The labour market remains hot, with the most sought-after candidates receiving more offers than employers receive resumes, and deciding whether they are interested after just a quick glance.
Some candidates go to so many job interviews that they no longer have the drive or motivation to “sell” themselves. There are candidates who only come to job interviews to check their “worth”.
Today, both sides choose, and employment is becoming a transaction between equal partners – or almost equal, because at present, it is the employer who needs to get the candidates interested and then not let them go.
Job ads – part of a marketing campaign
The form of the job offer has been changing a lot recently. Unlike more experienced professionals, who still analyse the job functions and responsibilities specified and only send resumes where their experience meets the requirements, the younger generation no longer reads job descriptions. They evaluate the company itself and what additional values it offers future employees. The employers who are winning today are the ones who make job ads easy to read and “desirable” to candidates.
However, the best way to attract new employees is nevertheless through various forms of recommendations from existing employees. In this case, the job advertisement becomes just an additional source of information for a potential employee.
Decisions – without any “buts”
There are still employers out there who consider job interviews a one-way examination of the candidate, but for the most part, interviews have become a dialogue where both the future employee and the employer have an opportunity to express their expectations and hear what the other is looking for.

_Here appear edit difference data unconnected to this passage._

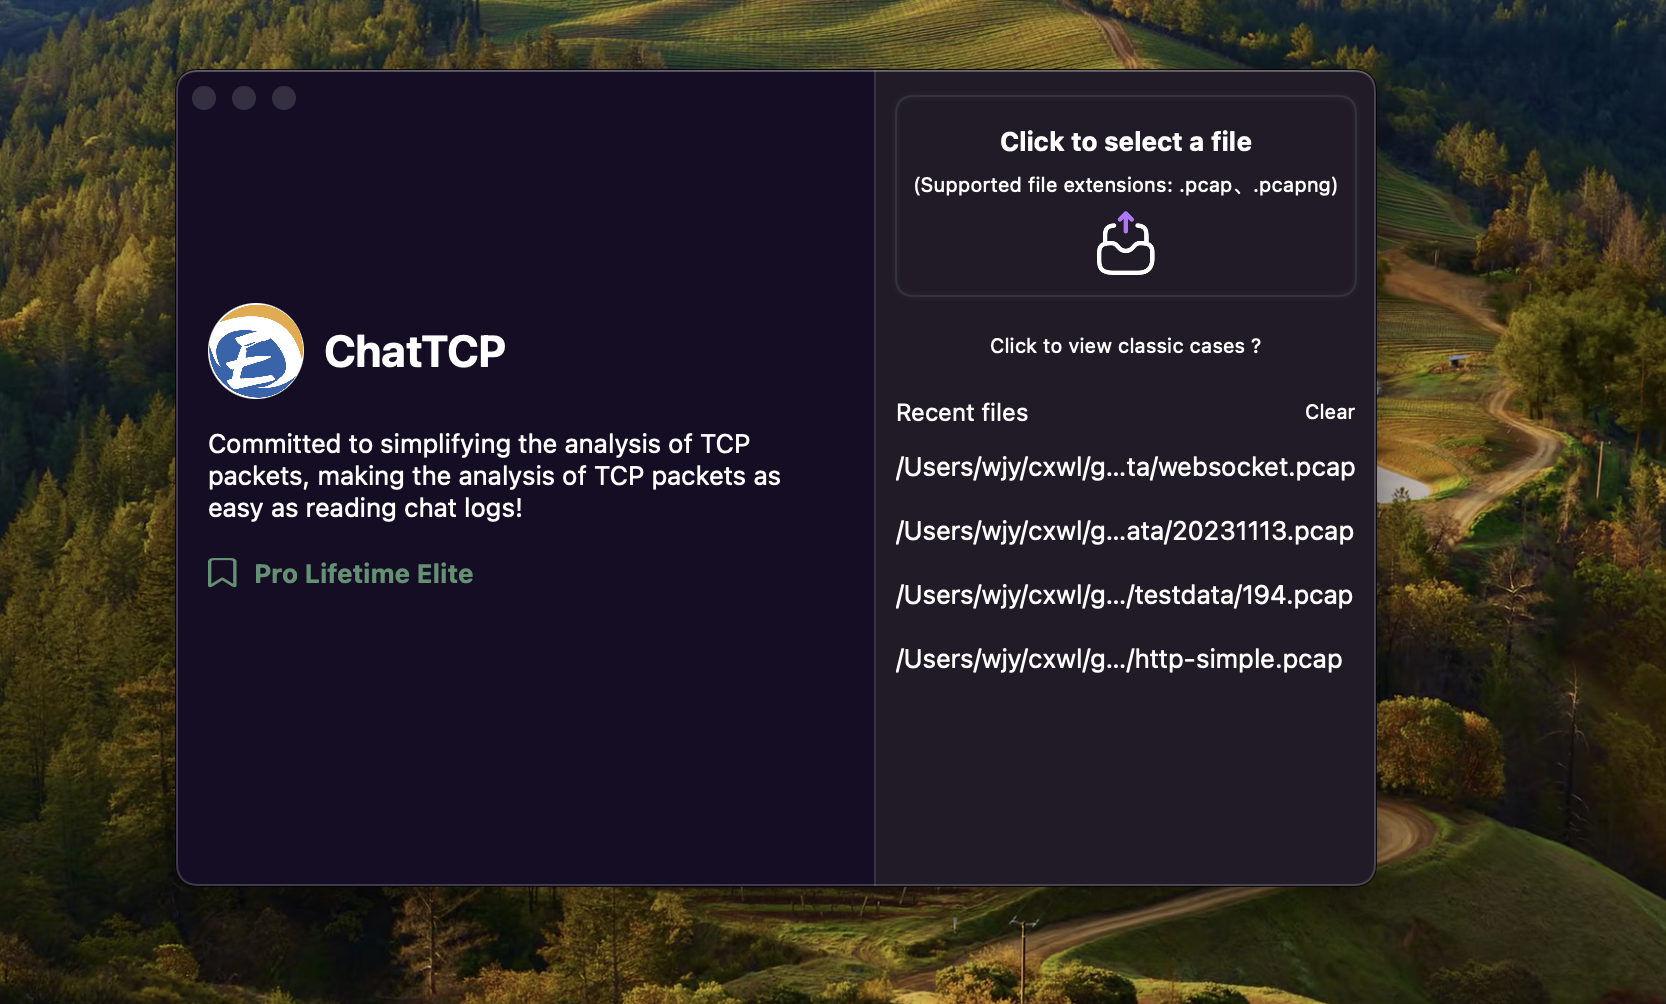
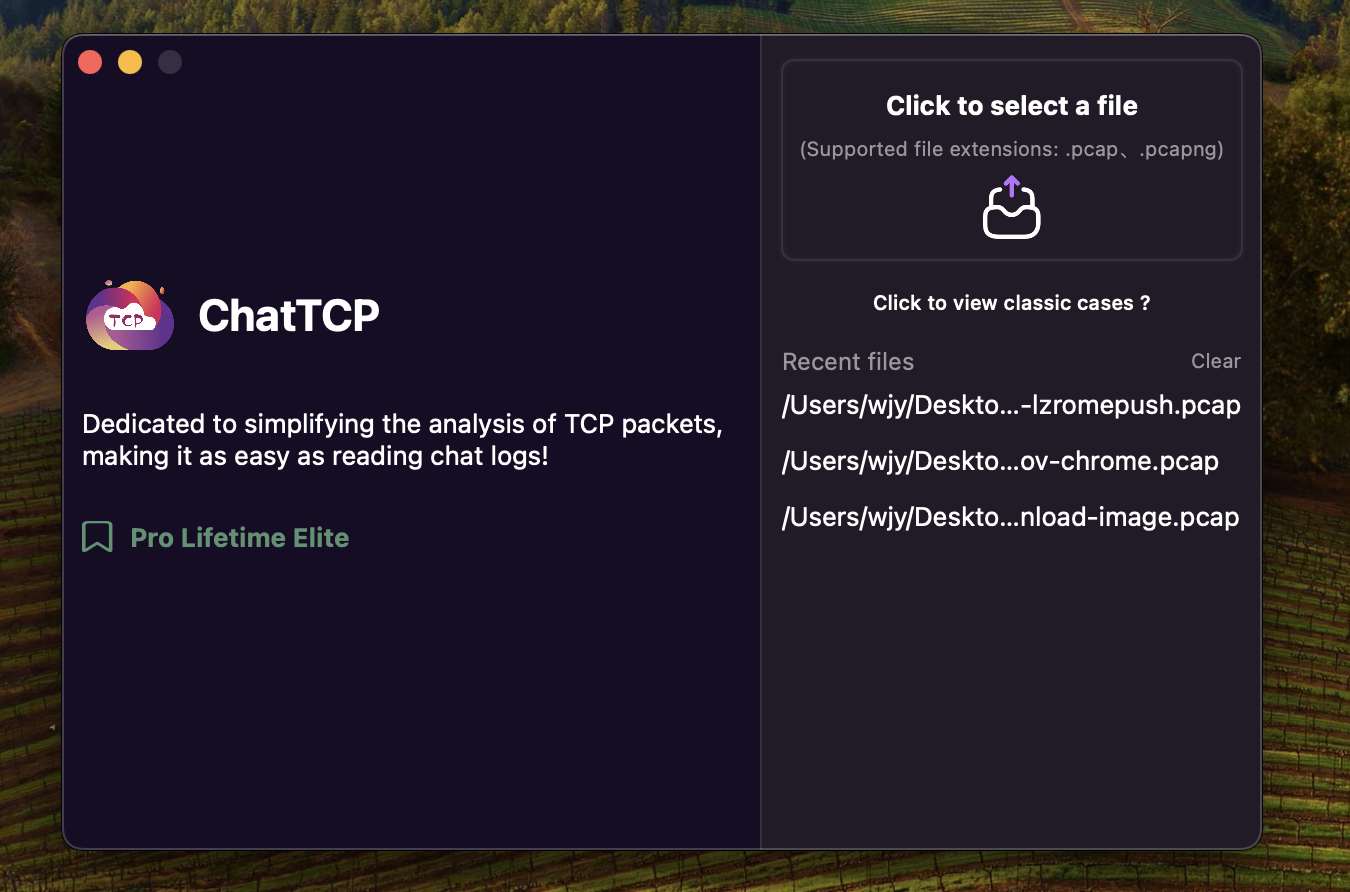
feat: 换新logo & 更新图片

diff --git a/.vitepress/src/sidebars/en.ts b/.vitepress/src/sidebars/en.ts
@@ -16,11 +16,15 @@ export const sidebar = [
         link: '/generate-tcpdump-command-using-chattcp'
     },
     {
+        text: "ChatTCP Personalization Configuration",
+        link: '/about-settings.md'
+    },
+    {
         text: 'Classic case of TCP packet capture analysis',
         link: '/classic-case'
     },
     {
-        text: 'Advanced Search Functionality of ChatTCP',
+        text: 'Advanced Search',
         link: '/search-package'
     },
     {

diff --git a/.vitepress/src/sidebars/zh.ts b/.vitepress/src/sidebars/zh.ts
@@ -16,6 +16,10 @@ export const zhSidebar = [
         link: '/zh/generate-tcpdump-command-using-chattcp'
     },
     {
+        text: "ChatTCP个性化配置",
+        link: '/zh/about-settings.md'
+    },
+    {
         text: 'TCP抓包分析经典案例',
         link: '/zh/classic-case'
     },

diff --git a/src/about-settings.md b/src/about-settings.md
@@ -1,0 +1,71 @@
+# ChatTCP Personalization Configuration
+
+ChatTCP extracts some personalized needs into independent configuration items, which you can modify according to your
+personal requirements.
+
+![ChatTCP setting](/images/about-settings/setting-page.png)
+
+## Use relative sequence number
+
+The sequence number defaults to showing the real value, but since the real value does not start from 0, it does not
+conform to human reading habits. Therefore, ChatTCP provides this configuration item, allowing you to configure the use
+of relative sequence numbers.
+
+Not using relative sequence numbers:
+![use real seq number](/images/about-settings/use-real-seq-number.png)
+
+Using relative sequence numbers:
+![use relative seq number](/images/about-settings/use-relative-seq-number.png)
+
+## Show connection status
+
+You can configure whether to display the [TCP Connection Status](/understand-the-connection-status-of-the-tcp-protocol).
+
+Displaying TCP connection status:
+![show tcp conn status](/images/about-settings/show-conn-status.png)
+
+Not displaying TCP connection status:
+![hidden tcp conn status](/images/about-settings/hidden-conn-status.png)
+
+## Chat note display enable
+
+Displaying Notes can help you understand data packets. This feature is particularly useful when you are not very
+familiar with the TCP protocol. However, once you become proficient with the TCP protocol, this feature may seem
+redundant.
+
+Show notes:
+![chat note show enable](/images/about-settings/chat-note-show-enable.png)
+
+Do not show notes:
+![chat note show disable](/images/about-settings/chat-note-show-disable.png)
+
+## Threshold for auto fold payload
+
+When the Payload is too long, it can cause UI rendering lag. Therefore, if the Payload is too long, it will be folded
+and only displayed when clicked. The default threshold is 1024 bytes, and when the Payload exceeds this threshold, it
+will be folded.
+
+When folded:
+![auto fold too long payload](/images/about-settings/auto-fold-too-long-payload.png)
+
+You can modify this threshold.
+
+## Chat payload display style
+
+ChatTCP automatically recognizes the correct application layer protocol to decode the TCP packet's Payload. If decoding
+is successful, it will determine how to display the decoded data based on this configuration item.
+
+### Structure Priority (Default)
+
+If supported, the decoded data will be mapped to the corresponding application layer protocol's data structure view for
+display.
+
+For example:
+![chat payload display style simple](/images/about-settings/chat-payload-display-style-structure.png)
+
+### Simple Priority
+
+If supported, only the application layer protocol's Payload will be displayed.
+
+For example, the WebSocket protocol only displays the frame's Payload:
+![chat payload display style simple](/images/about-settings/chat-payload-display-style-simple.png)

diff --git a/src/zh/about-settings.md b/src/zh/about-settings.md
@@ -1,0 +1,64 @@
+# ChatTCP个性化配置
+
+ChatTCP将一些个性化需求提取为独立的配置项，您可根据个人需求来修改这些配置项。
+
+![ChatTCP setting](/images/about-settings/setting-page.png)
+
+## 使用相对序列号
+
+序列号默认显示真实值，但由于真实值不是从0开始的，不符合人类的阅读习惯，因此ChatTCP提供该配置项，您可配置使用相对序列号。
+
+不使用相对序列号：
+![use real seq number](/images/about-settings/use-real-seq-number.png)
+
+使用相对序列号：
+![use relative seq number](/images/about-settings/use-relative-seq-number.png)
+
+## 显示TCP连接状态
+
+您可配置是否显示[TCP连接状态](/zh/understand-the-connection-status-of-the-tcp-protocol)。
+
+显示TCP连接状态：
+![show tcp conn status](/images/about-settings/show-conn-status.png)
+
+不显示TCP连接状态：
+![hidden tcp conn status](/images/about-settings/hidden-conn-status.png)
+
+## 是否显示备注
+
+显示备注可以帮助您理解数据包。 当您不太了解 TCP 协议时，这项功能尤其有用。 不过，一旦您熟练掌握了 TCP 协议，这项功能可能就显得多余了。
+
+显示备注：
+![chat note show enable](/images/about-settings/chat-note-show-enable.png)
+
+不显示备注：
+![chat note show disable](/images/about-settings/chat-note-show-disable.png)
+
+## 自动折叠Payload的长度阈值
+
+当Payload过长时会导致UI渲染卡顿，因此Payload过长会被折叠，点击后才展开显示Payload。默认阈值为1024字节，当Payload超过阈值，Payload就会被折叠。
+
+被折叠时：
+![auto fold too long payload](/images/about-settings/auto-fold-too-long-payload.png)
+
+您可修改该阈值。
+
+## Payload的显示样式
+
+ChatTCP会自动识别使用正确的应用层协议来解码TCP数据包的Payload，如果解码成功，就会根据此配置项来决定如何显示解码后的数据。
+
+### Structure priority （默认）
+
+如果支持的话，将解码后的数据映射到对应的应用层协议的数据结构视图显示。
+
+例如：
+![chat payload display style simple](/images/about-settings/chat-payload-display-style-structure.png)
+
+### Simple priority
+
+如果支持的话，只显示应用层协议的Payload。
+
+例如，WebSocket协议只显示frame的Payload：
+![chat payload display style simple](/images/about-settings/chat-payload-display-style-simple.png)
+
+

diff --git a/src/tcp-analysis-using-chattcp.md b/src/tcp-analysis-using-chattcp.md
@@ -35,7 +35,7 @@ When we select a connection in the left workspace, this area will update to disp
 
 ![Chat window](/images/tcp-analysis-using-chattcp/analysis-main-workspace.png)
 
-A Chat includes: sender IP:PORT, the state of the connection after the packet is sent, packet sending time, seq, ack, flags, Payload (if any), and description.
+A Chat includes: sender IP:PORT, the state of the connection after the packet is sent, packet sending time, seq, ack, flags, Payload (if any), and note.
 
 ![One chat](/images/tcp-analysis-using-chattcp/chat-struct.png)
 
@@ -43,11 +43,11 @@ If you forget what the flags mean, you can hover over the flags to see a tooltip
 
 ![Flag tips](/images/tcp-analysis-using-chattcp/chat-tcp-flag-tips.png)
 
-If you don't understand how to interpret this TCP packet, you can enable "Turn on commentary," and ChatTCP will show you how to understand the packet.
+If you don't understand how to interpret this TCP packet, you can enable "Commentary," and ChatTCP will show you how to understand the packet.
 
 ![Commentary](/images/tcp-analysis-using-chattcp/chat-commentary.png)
 
-If you want to understand the entire TCP packet, you can click the "Show" button, which will pop up a view at the bottom to display the details of the packet.
+If you want to understand the entire TCP packet, you can click the "i" button, which will pop up a view at the bottom to display the details of the packet.
 
 ![TCP Structure](/images/tcp-analysis-using-chattcp/tcp-structure.png)
 
@@ -57,7 +57,7 @@ By default, the packet will be mapped to the TCP data structure for display, and
 
 When we click outside the pop-up view, the pop-up will disappear.
 
-ChatTCP will automatically recognize the application layer protocol used by the packet's Payload and decode it. If the decoding is successful, the Chat will display the data structure of the application layer protocol and support switching to Raw.
+ChatTCP will automatically recognize the application layer protocol used by the packet's Payload and decode it. If the decoding is successful, the Chat will display the data structure of the application layer protocol.
 
 ![Chat payload decode as websocket](/images/tcp-analysis-using-chattcp/chat-payload-websocket.png)
 

diff --git a/src/zh/tcp-analysis-using-chattcp.md b/src/zh/tcp-analysis-using-chattcp.md
@@ -38,7 +38,7 @@
 
 ![Chat window](/images/tcp-analysis-using-chattcp/analysis-main-workspace.png)
 
-一个Chat包括：发送者IP:PORT、该数据包发送之后连接所处状态、数据包发送时间、seq、ack、标志位、Payload（如有）、说明。
+一个Chat包括：发送者IP:PORT、该数据包发送之后连接所处状态、数据包发送时间、seq、ack、标志位、Payload（如有）、备注。
 
 ![One chat](/images/tcp-analysis-using-chattcp/chat-struct.png)
 
@@ -46,11 +46,11 @@
 
 ![Flag tips](/images/tcp-analysis-using-chattcp/chat-tcp-flag-tips.png)
 
-如果你不懂怎么理解这个TCP数据包，可开启“Turn on commentary”，ChatTCP就会显示教你如何理解该数据包。
+如果你不懂怎么理解这个TCP数据包，可开启“Commentary”，ChatTCP就会显示教你如何理解该数据包。
 
 ![Commentary](/images/tcp-analysis-using-chattcp/chat-commentary.png)
 
-如果你想了解整个TCP数据包，我们可以点击“Show”按钮，此时就是在底部弹出一个视图来显示这个数据包的明细。
+如果你想了解整个TCP数据包，我们可以点击“i”按钮，此时就是在底部弹出一个视图来显示这个数据包的明细。
 
 ![TCP Structure](/images/tcp-analysis-using-chattcp/tcp-structure.png)
 
@@ -60,7 +60,7 @@
 
 当我们点击弹出视图之外的地方，弹出视图就会消失。
 
-ChatTCP会自动识别数据包Payload使用的应用层协议并解码，如果解码成功，那么Chat会以应用层协议数据结构显示，并支持切换到Raw。
+ChatTCP会自动识别数据包Payload使用的应用层协议并解码，如果解码成功，那么Chat会以应用层协议数据结构显示。
 
 ![Chat payload decode as websocket](/images/tcp-analysis-using-chattcp/chat-payload-websocket.png)
 

diff --git a/src/decode-application-layer-protocols.md b/src/decode-application-layer-protocols.md
@@ -4,7 +4,7 @@ The application layer is the seventh layer of the OSI model, with commonly used 
 
 ChatTCP automatically recognizes the application layer protocol used by the connection and decodes the Payload of each packet using the corresponding application layer protocol, mapping it to the protocol's data structure for intuitive and efficient analysis.
 
-![Decode as websocket](/images/decode-application-layer-protocols/chat-payload-webscoket.png)
+![Decode as websocket](/images/decode-application-layer-protocols/chat-payload-websocket.png)
 
 Certainly, it is also supported to decode the Payload of all incoming and outgoing packets within the entire connection using the corresponding application layer protocol. ChatTCP will handle issues related to packet sticking and fragmentation. This corresponds to the Flow stream functionality in Wireshark.
 

diff --git a/src/zh/decode-application-layer-protocols.md b/src/zh/decode-application-layer-protocols.md
@@ -4,7 +4,7 @@
 
 ChatTCP默认会自动识别连接使用的应用层协议，并将每个数据包使用相应的应用层协议来解码Payload，并映射到协议的数据结构显示，分析起来非常直观和高效。
 
-![Decode as websocket](/images/decode-application-layer-protocols/chat-payload-webscoket.png)
+![Decode as websocket](/images/decode-application-layer-protocols/chat-payload-websocket.png)
 
 当然，也支持将整个连接的所有往返数据包的Payload使用相应的应用层协议解码，ChatTCP会解决粘包和拆包问题。这对应于Wireshark的Flow stream功能。
 

diff --git a/src/search-package.md b/src/search-package.md
@@ -1,4 +1,4 @@
-# Advanced Search Functionality of ChatTCP
+# Advanced Search
 
 To simplify the analysis process, ChatTCP parses all connections in pcap (or pcapng) files, reassembling round-trip packets by connection to display them as chat records. Therefore, ChatTCP defaults to supporting filtering by connection and fuzzy search.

During the first meeting, the employer should tell the candidate about the company’s culture, values, team, ongoing social, volunteering or environmental initiatives, and non-discrimination, equal rights and other policies. During the first interview, candidates should sense whether they can picture themselves in the environment offered by the employer.
Likewise, the employer should get a feel for whether this person would fit in at the organisation. When it comes to making a decision, we should trust our intuition and avoid resorting to compromises. If everything seems fine during the interview, but there is still that deeply unsettling “but…”, or if the candidate raises certain questions about competences or values, but we give in to the circumstances and make a compromise anyway, closing our eyes and making an offer, we will usually end up being disappointed. The same applies to the candidate. Employees who accept an offer even though they have their doubts, can’t relate to the company’s values or culture, or don’t like the manager, usually don’t stay long.
Virtual onboarding does not work
Successful induction and training of new hires leads to successful employee integration and loyalty. This is the most susceptible time for new hires when the environment can inspire them and provide motivation, or the opposite – cause mistrust and spark doubts as to whether the decision to join the organisation was a good idea. And even though the bad first impression is forgotten, the emotion remains.
The induction and training process usually involves more participants, such as personnel and training specialists, but the presence of the manager is of particular importance. It is the manager who must ensure a completely positive experience for the new hire. The involvement of the manager in the onboarding process is directly reflected in the retention rates of new hires and the quality of their integration.
Proper preparation of the induction and training plan and the involvement of all the people participating are also important. At our company, the principle of “go wide, then narrow” works well. New employees are first introduced to the company’s history, organisation, values, culture, services, customer cycle, key annual processes, necessary contacts and main divisions, and only later introduced to their own division and functions.
We meet with all new hires in the first months and collect feedback about their experience which we then use to improve the process. We also hold regular newcomer days, where we present the necessary information, and new hires have the opportunity to ask any questions they may have and share experiences.
During the pandemic, most new hire meetings and training only took place virtually – and this did not work. A live connection and real emotions are especially important for new employees.
Probationary period – primarily for the employer
We started measuring the experiences of new hires during the pandemic when we were unable to collect assessments through live feedback. The survey covers two processes – candidate selection and induction and training. It is anonymous, so employees can freely express their comments and rate their experiences.
The first indicator of the level of satisfaction of new hires is participation in the survey itself. Engaged employees are always happy to share feedback and make suggestions. The results of the latest survey confirmed our guess that a structured and transparent onboarding process and plan is important to the employees themselves.
Who is it for? Just 10 years ago, the probationary period was exclusively the right of the employer to check and test the employee and deliver a verdict as to whether the employee and his or her skills were suitable for the job. However, employees are checking the employer and gauging the company, job functions and responsibilities the exact same way. Recently, when I talk to candidates to clarify the reasons behind their desire to change jobs, I see a trend where it is the employees who decide that the company has not passed the probationary period and that it is time for them to go their separate ways.